What was your industry like in the 30s? What products did your company make 50 years ago – or ten years ago? When was the last time you scanned your old ads or catalogs? Could you even lay your hands on your company’s first annual report, or the marketing strategies that made your company famous in the 60s? What did the founders of your museum, college, hospital, or candy company have in mind? What can be learned from them? Can they help us differentiate in today’s market?
Look backward first, then look forward. But now it is time to look North, South, East, and West.
¨ Look around in your organization or industry for the person who knows its history. (In my experience, there is almost always someone like this.) He (or she) may be weird, nerdish, old, or eccentric. But you can learn from him. Pump him for all he knows (he’ll love it). Use him as a resource for your own growth.
¨ Look at old copies of Fortune magazine. In each issue, try to find at least one great but forgotten business idea. How could this idea be recycled in a new form for today’s business world
¨ Study some aspect of your local history. Pick a thread and follow it. Learn about one of more of the following: the history of the most prominent local hotel or park; the biography of the person your city is named after; who owned the land where your house is located 100 years ago, and what it was used for; who decided where the local airport would be; the story of the first radio station in your town.

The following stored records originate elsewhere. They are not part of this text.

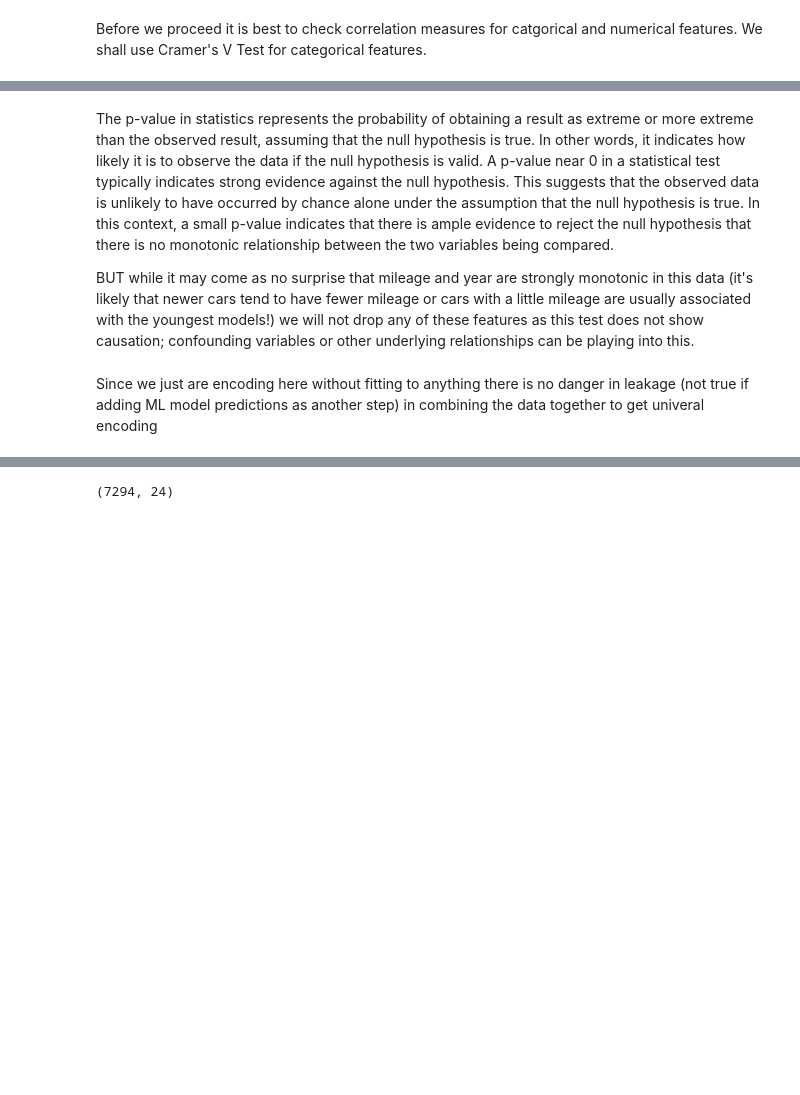
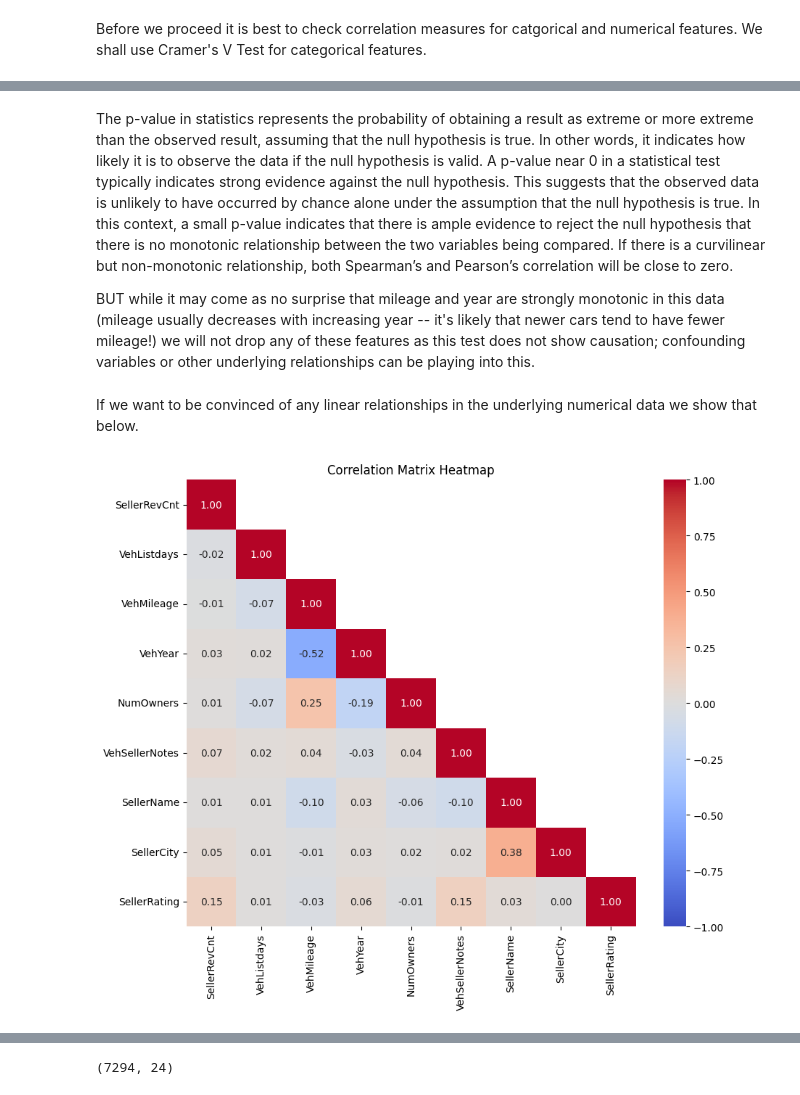
Before and after one commit to gcalbertini/boing, a Jupyter notebook: src/imputationEDA.ipynb, the cells around one changed output, grey strips where cells are left out. Cells and saved outputs as stored; diff of their text form; code cells hidden in the pictures; blank space fills up the shorter version.

Commit message:
Last steps before pytorch

```diff
--- a/src/imputationEDA.ipynb
+++ b/src/imputationEDA.ipynb
@@ -486,6 +505,31 @@ print(results_df)
 # %% [markdown]
-The p-value in statistics represents the probability of obtaining a result as extreme or more extreme than the observed result, assuming that the null hypothesis is true. In other words, it indicates how likely it is to observe the data if the null hypothesis is valid. A p-value near 0 in a statistical test typically indicates strong evidence against the null hypothesis. This suggests that the observed data is unlikely to have occurred by chance alone under the assumption that the null hypothesis is true. In this context, a small p-value indicates that there is ample evidence to reject the null hypothesis that there is no monotonic relationship between the two variables being compared.
+The p-value in statistics represents the probability of obtaining a result as extreme or more extreme than the observed result, assuming that the null hypothesis is true. In other words, it indicates how likely it is to observe the data if the null hypothesis is valid. A p-value near 0 in a statistical test typically indicates strong evidence against the null hypothesis. This suggests that the observed data is unlikely to have occurred by chance alone under the assumption that the null hypothesis is true. In this context, a small p-value indicates that there is ample evidence to reject the null hypothesis that there is no monotonic relationship between the two variables being compared. If there is a curvilinear but non-monotonic relationship, both Spearman’s and Pearson’s correlation will be close to zero.
 
-BUT while it may come as no surprise that mileage and year are strongly monotonic in this data (it's likely that newer cars tend to have fewer mileage or cars with a little mileage are usually associated with the youngest models!) we will not drop any of these features as this test does not show causation; confounding variables or other underlying relationships can be playing into this.
+BUT while it may come as no surprise that mileage and year are strongly monotonic in this data (mileage usually decreases with increasing year -- it's likely that newer cars tend to have fewer mileage!) we will not drop any of these features as this test does not show causation; confounding variables or other underlying relationships can be playing into this.
-# %% [markdown]
-Since we just are encoding here without fitting to anything there is no danger in leakage (not true if adding ML model predictions as another step) in combining the data together to get univeral encoding
+# %% [markdown]
+If we want to be convinced of any linear relationships in the underlying numerical data we show that below.
+# %%
+import seaborn as sns
+import matplotlib.pyplot as plt
+
+# Select relevant columns
+corrDF = X_train_nulls_raw[numerical_variables]
+
+# Calculate correlation matrix
+correlation = corrDF.corr()
+
+# Set a threshold for highlighting correlations
+threshold = 0.5
+
+# Create a mask to hide the upper triangle of the correlation matrix
+mask = np.triu(np.ones_like(correlation), k=1)
+
+# Create a heatmap
+plt.figure(figsize=(10, 8))
+sns.heatmap(
+    correlation, annot=True, cmap="coolwarm", mask=mask, fmt=".2f", vmin=-1, vmax=1
+)
+plt.title("Correlation Matrix Heatmap")
+plt.show()
+# %% [output]
+[figure, added]
```
Also changed, not shown: parts of 34 cells of this notebook.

¨ Who were the largest companies in your industry 30 years ago? Which ones are the largest today? What happened to those that faded? How did the new leaders rise to prominence? Are there lessons they could learn from the leaders of the past?
¨ You may have heard of Lambert Field (an airport) in St. Louis. You have almost certainly heard of former pharmaceutical giant Warner Lambert. Did you ever wonder if there was a link? What was the basis of the company’s success? – Listerine! Find another such link in your life and learn all you can about it.